 Experts in the intelligence community say that torture is ineffec­tive. Yet much of the public appears unconvinced: surveys show that nearly half of Americans think that torture can be acceptable for counterterrorism purposes. Why do people persist in supporting torture—and can they be persuaded to change their minds?

In Tortured Logic, Erin M. Kearns and Joseph K. Young draw upon a novel series of group experiments to understand how and why the average citizen might come to support the use of torture tech­niques. They find evidence that when torture is depicted as effective in the media, people are more likely to approve of it. Their analysis weighs variables such as the ethnicity of the interrogator and the suspect; the salience of one’s own mortality; and framing by experts. Kearns and Young also examine who changes their opinions about torture and how, demonstrating that only some individuals have fixed views while others have more malleable beliefs. They argue that efforts to reduce support for torture should focus on convinc­ing those with fluid views that torture is ineffective. The book fea­tures interviews with experienced interrogators and professionals working in the field to contextualize its findings. Bringing empirical rigor to a fraught topic, Tortured Logic has important implications for understanding public perceptions of counterterrorism strategy.

Dr. Erin M. Kearns’ areas of expertise include how media depict terrorism and counterterrorism and the influence this how on public perceptions; community-police relations particularly in counterterrorism; strategic communication decisions among groups that use terrorism; and, factors that increase support for violent and non-violent political action. She has a number of publications on each of these issues. Dr. Kearns’ work has been funded through a number of sources, including the National Consortium for the Study of and Responses to Terrorism (START). Her work has been featured on numerous media outlets including CNNThe Economist, NPR, the Washington Post, and Vox. She serves on the editorial boards of Studies in Conflict and Terrorism and Dynamics of Asymmetric Conflict and on the advisory board for the Terrorism Prosecution Project. She has also served as a consultant for the Police Foundation and the Department of Justice’s Office of Community Oriented Policing.

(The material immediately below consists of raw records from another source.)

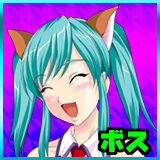
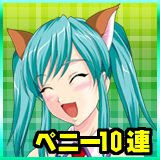
10連

diff --git a/app/Controller/GachasController.php b/app/Controller/GachasController.php
@@ -18,10 +18,13 @@ class GachasController extends ApiController {
     public $uses = array('User', 'SnsUser', 'Gacha', 'GachaProb', 'UserCard', 'Card', 'UserGachaLog', 'PaymentLog', 'UserItem', 'UserCollect', 'UserPresentBox', 'UserQueryString');
 
     // 10連ガチャID
-    public $gacha10 = array( GACHA_10_ID );
+    public $gacha10 = array( GACHA_10_ID, GACHA_MONEY_10_ID );
 
     // 無課金ガチャID
-    public $gachaFree = array( GACHA_MONEY_ID );
+    public $gachaFree = array( GACHA_MONEY_ID , GACHA_MONEY_10_ID );
+
+    // 課金ガチャID
+    public $gachaPoint = array( GACHA_PREMIUM_ID , GACHA_10_ID, GACHA_SOZAI_ID );
 
 
     /**
@@ -32,9 +35,20 @@ class GachasController extends ApiController {
      */
 	public function index() {
 
+        $kind = empty($this->params['kind']) ? 1 : $this->params['kind'];
+
+        if (1 == $kind) {
+            // 有料
+            $gachaIds = $this->gachaPoint;
+
+        } else {
+            // 無料
+            $gachaIds = $this->gachaFree;
+        }
+
         $tNum = $this->UserItem->hasPremiumGachaTiket($this->userId);
 
-        $list = $this->Gacha->getList();
+        $list = $this->Gacha->getList($gachaIds);
         foreach ($list as &$val) {
             if ($val['gacha_id'] == GACHA_10_ID ) {
                 $ret = $this->UserGachaLog->isGacha10($this->userId);
@@ -49,6 +63,7 @@ class GachasController extends ApiController {
         }
 
         $this->set('list', $list);
+        $this->set('kind', $kind);
         $this->set('tNum', $tNum);
         $this->set('queryString', $queryString);
 	}
@@ -252,7 +267,7 @@ class GachasController extends ApiController {
             }
         } else {
 
-            if ( 0 == $gachaFree ) {
+            if ( 0 == $gachaFree && 0 == $gacha10 ) {
                 // チケット減算
                 $tNum--;
 
@@ -277,86 +292,161 @@ class GachasController extends ApiController {
 
         // 以下の処理はチケットで回した場合と無課金ガチャの場合に通る
 
-        $data = $this->Common->doLot($probList);
+        // １０連以外
+        if ( empty($gacha10) ) {
 
-        $cardData = $this->Card->getCardData($data['card_id']);
+            $data = $this->Common->doLot($probList);
 
-        try {
+            $cardData = $this->Card->getCardData($data['card_id']);
 
-            // カード所持最大未満の場合はカードテーブルへ
-            if (empty($hasMaxFlg)) {
-                $values = array(
-                    'user_id' => $this->userId
-                ,   'card_id' => $cardData['card_id']
-                ,   'hp' => $cardData['card_hp']
-                ,   'hp_max' => $cardData['card_hp']
-                ,   'atk' => $cardData['card_atk']
-                ,   'def' => $cardData['card_def']
-                );
-                $this->UserCard->save($values);
-            } else {
-                // カード所持最大の場合はプレゼントボックスへ
-                $values = array();
-                $values[] = array(
-                    $this->userId
-                ,   KIND_CARD
-                ,   $cardData['card_id']
-                ,   1
-                ,   $gachaData['gacha_name'] . 'で入手'
-                );
-                $this->UserPresentBox->registPBox($values);
-            }
+            try {
 
-            // 無料ガチャの場合はゴールド減算
-            if (in_array($gachaId, $this->gachaFree)) {
-                $money = $this->userParam['money'] - $gachaData['point'];
-                $values = array(
-                    'user_id' => $this->userId
-                ,   'money'   => $money 
-                );
-                $this->UserParam->save($values);
-            } else {
-                if ($gachaData['gacha_id'] == GACHA_SOZAI_ID) {
-                    $itemId = 14;
+                // カード所持最大未満の場合はカードテーブルへ
+                if (empty($hasMaxFlg)) {
+                    $values = array(
+                        'user_id' => $this->userId
+                    ,   'card_id' => $cardData['card_id']
+                    ,   'hp' => $cardData['card_hp']
+                    ,   'hp_max' => $cardData['card_hp']
+                    ,   'atk' => $cardData['card_atk']
+                    ,   'def' => $cardData['card_def']
+                    );
+                    $this->UserCard->save($values);
                 } else {
-                    $itemId = 6;
+                    // カード所持最大の場合はプレゼントボックスへ
+                    $values = array();
+                    $values[] = array(
+                        $this->userId
+                    ,   KIND_CARD
+                    ,   $cardData['card_id']
+                    ,   1
+                    ,   $gachaData['gacha_name'] . 'で入手'
+                    );
+                    $this->UserPresentBox->registPBox($values);
                 }
-                // 有料ガチャの場合はおまけを受け取りボックスへ
-                $values = array();
-                $values[] = array(
-                    $this->userId
-                ,   KIND_ITEM
-                ,   $itemId 
-                ,   1
-                ,   $gachaData['gacha_name'] . 'のおまけ'
+
+                // 無料ガチャの場合はゴールド減算
+                if (in_array($gachaId, $this->gachaFree)) {
+                    $money = $this->userParam['money'] - $gachaData['point'];
+                    $values = array(
+                        'user_id' => $this->userId
+                    ,   'money'   => $money 
+                    );
+                    $this->UserParam->save($values);
+                } else {
+                    if ($gachaData['gacha_id'] == GACHA_SOZAI_ID) {
+                        $itemId = 14;
+                    } else {
+                        $itemId = 6;
+                    }
+                    // 有料ガチャの場合はおまけを受け取りボックスへ
+                    $values = array();
+                    $values[] = array(
+                        $this->userId
+                    ,   KIND_ITEM
+                    ,   $itemId 
+                    ,   1
+                    ,   $gachaData['gacha_name'] . 'のおまけ'
+                    );
+                    $this->UserPresentBox->registPBox($values);
+                }
+
+                // ログ記述
+                $values = array(
+                    'user_id' => $this->userId 
+                ,   'gacha_id' => $gachaId
+                ,   'card_id'  => $cardData['card_id']
+                ,   'end_flg'  => 1
                 );
-                $this->UserPresentBox->registPBox($values);
+                $field = array('user_id', 'gacha_id', 'card_id', 'end_flg');
+                $this->UserGachaLog->save($values);
+
+                // コレクション登録
+                $this->UserCollect->initCollect($this->userId, $cardData['card_id']);
+
+                // ログリスト
+                $logList[] = $values;
+
+            } catch (AppException $e) {
+                $this->UserCard->rollback();
+                $this->log($e->errmes);
+                exit;
             }
 
-            // ログ記述
-            $values = array(
-                'user_id' => $this->userId 
-            ,   'gacha_id' => $gachaId
-            ,   'card_id'  => $cardData['card_id']
-            ,   'end_flg'  => 1
-            );
-            $field = array('user_id', 'gacha_id', 'card_id', 'end_flg');
-            $this->UserGachaLog->save($values);
+            $rareLevel = $cardData['rare_level'];
 
-            // コレクション登録
-            $this->UserCollect->initCollect($this->userId, $cardData['card_id']);
+        // 10連
+        } else {
 
-            // ログリスト
-            $logList[] = $values;
+            $rareLevel = 1;
 
-        } catch (AppException $e) {
-            $this->UserCard->rollback();
-            $this->log($e->errmes);
-            exit;
+            // 抽選
+            for ($i = 1; $i <= $num; $i++) {
+                $data = $this->Common->doLot($probList);
+
+                $cardData = $this->Card->getCardData($data['card_id']);
+
+                // ログリスト
+                $logList[] = array(
+                    'user_id'  => $this->userId 
+                ,   'gacha_id' => $gachaId
+                ,   'card_id'  => $cardData['card_id']
+                );
+                $logListRegist[] = array($this->userId, $gachaId, $cardData['card_id'], 1);
+
+                if ($rareLevel < $cardData['rare_level']) {
+                    $rareLevel = $cardData['rare_level'];
+                }
+
+                if (empty($hasMaxFlg)) {
+                    // カードリスト
+                    $values[] = array(
+                        $this->userId
+                    ,   $cardData['card_id']
+                    ,   $cardData['card_hp']
+                    ,   $cardData['card_hp']
+                    ,   $cardData['card_atk']
+                    ,   $cardData['card_def']
+                    );
+                } else {
+
+                    // プレゼントボックスリスト
+                    $values[] = array(
+                        $this->userId
+                    ,   KIND_CARD
+                    ,   $cardData['card_id']
+                    ,   1
+                    ,   $gachaData['gacha_name'] . 'ガチャで入手'
+                    );
+                }
+            }
+
+            try {
+
+                // カード所持最大未満の場合はカードテーブルへ
+                if (empty($hasMaxFlg)) {
+                    $field = array('user_id', 'card_id', 'hp', 'hp_max', 'atk', 'def');
+                    $this->UserCard->insertBulk($field, $values, $ignore = 1);
+                } else {
+                    // カード所持最大の場合はプレゼントボックスへ
+                    $this->UserPresentBox->registPBox($values);
+                }
+
+                $this->UserGachaLog->regist($logListRegist);
+
+                // コレクション登録
+                if (empty($hasMaxFlg)) {
+                    foreach ($logList as $val) {
+                        $this->UserCollect->initCollect($val['user_id'], $val['card_id']);
+                    }
+                }
+
+            } catch (AppException $e) {
+                $this->UserCard->rollback();
+                $this->log($e->errmes);
+                exit;
+            }
         }
-
-        $rareLevel = $cardData['rare_level'];
-
 
         // 演出へ
         $params = array(
@@ -778,7 +868,7 @@ class GachasController extends ApiController {
             if ($one) break;
         }
         $plus = 0;
-        if (GACHA_MONEY_ID != $log[0]['gacha_id']) {
+        if (in_array($log[0]['gacha_id'],$this->gachaPoint)) {
             $plus = 1;
         }
         $this->set('plus', $plus);

diff --git a/app/Model/Gacha.php b/app/Model/Gacha.php
@@ -86,13 +86,15 @@ class Gacha extends AppModel {
      * ガチャ一覧取得
      *
      * @author imanishi
+     * @param array ガチャID
      * @return array $list
      */
-    public function getList() {
+    public function getList($gachaIds) {
 
         $date = date("Y-m-d H:i:s");
         $where = array(
-            'start_time <' => $date
+            'gacha_id' => $gachaIds
+        ,   'start_time <' => $date
         ,   'end_time >' => $date
         );
         $list = $this->getAllFind($where);

diff --git a/app/Model/UserPresentBox.php b/app/Model/UserPresentBox.php
@@ -176,7 +176,7 @@ class UserPresentBox extends AppModel {
      * @param array  $userParam   ユーザステータス    
      * @return array [0]受け取り後登録テーブルのID [1]カード所持最大フラグ
      */
-    public function getPresent($userId, $data, &$userParam = array()) { 
+    public function getPresent($userId, $data, $userParam = array()) { 
 
         $id = 0;
         $hasMaxFlg = 0;

diff --git a/app/Model/UserGachaLog.php b/app/Model/UserGachaLog.php
@@ -131,4 +131,13 @@ class UserGachaLog extends AppModel {
         $ret = $this->field('id', $where);
         return empty($ret) ? false : true;
     }
+
+    /**
+     * ガチャログ登録
+     *
+     */
+    public function regist ($values) {
+        $field = array('user_id', 'gacha_id', 'card_id', 'end_flg');
+        return $this->insertBulk($field, $values);
+    }
 }

diff --git a/app/webroot/css/main.css.php b/app/webroot/css/main.css.php
@@ -221,6 +221,13 @@ a:hover {
 
 
 /** ガチャ */
+/** 選択 */
+.selectGachaKind {
+    top: -60px;
+    height: 30px;
+    position: relative;
+}
+
 .gachaImg {
     left:5px;
     top:10px;
@@ -873,6 +880,7 @@ input.btn_submit {
     text-align:center;
     float: left; 
     width:320px;    
+    height:30px;
 }
 
 .tabs label.labelOff {

diff --git a/app/Config/const.php b/app/Config/const.php
@@ -273,6 +273,8 @@ define("GACHA_10_ID", 2 );
 define("GACHA_MONEY_ID", 3 );
 // 強化素材ガチャID
 define("GACHA_SOZAI_ID", 4 );
+// 無課金10連ガチャID
+define("GACHA_MONEY_10_ID", 5 );
 
 
 /**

Professor Joseph K. Young's interests relate to the cross-national causes and consequences of political violence. He has published numerous peer-reviewed articles across academic disciplines, including political science, economics, criminology, and international studies. He has been invited to speak to organizations in the defense community and has consulted on a Department of Defense initiative focusing on countering violent extremism. The National Science Foundation and the National Consortium for the Study of Terrorism and Responses to Terrorism (START) have funded his research. More information on Professor Young can be found on his professional website.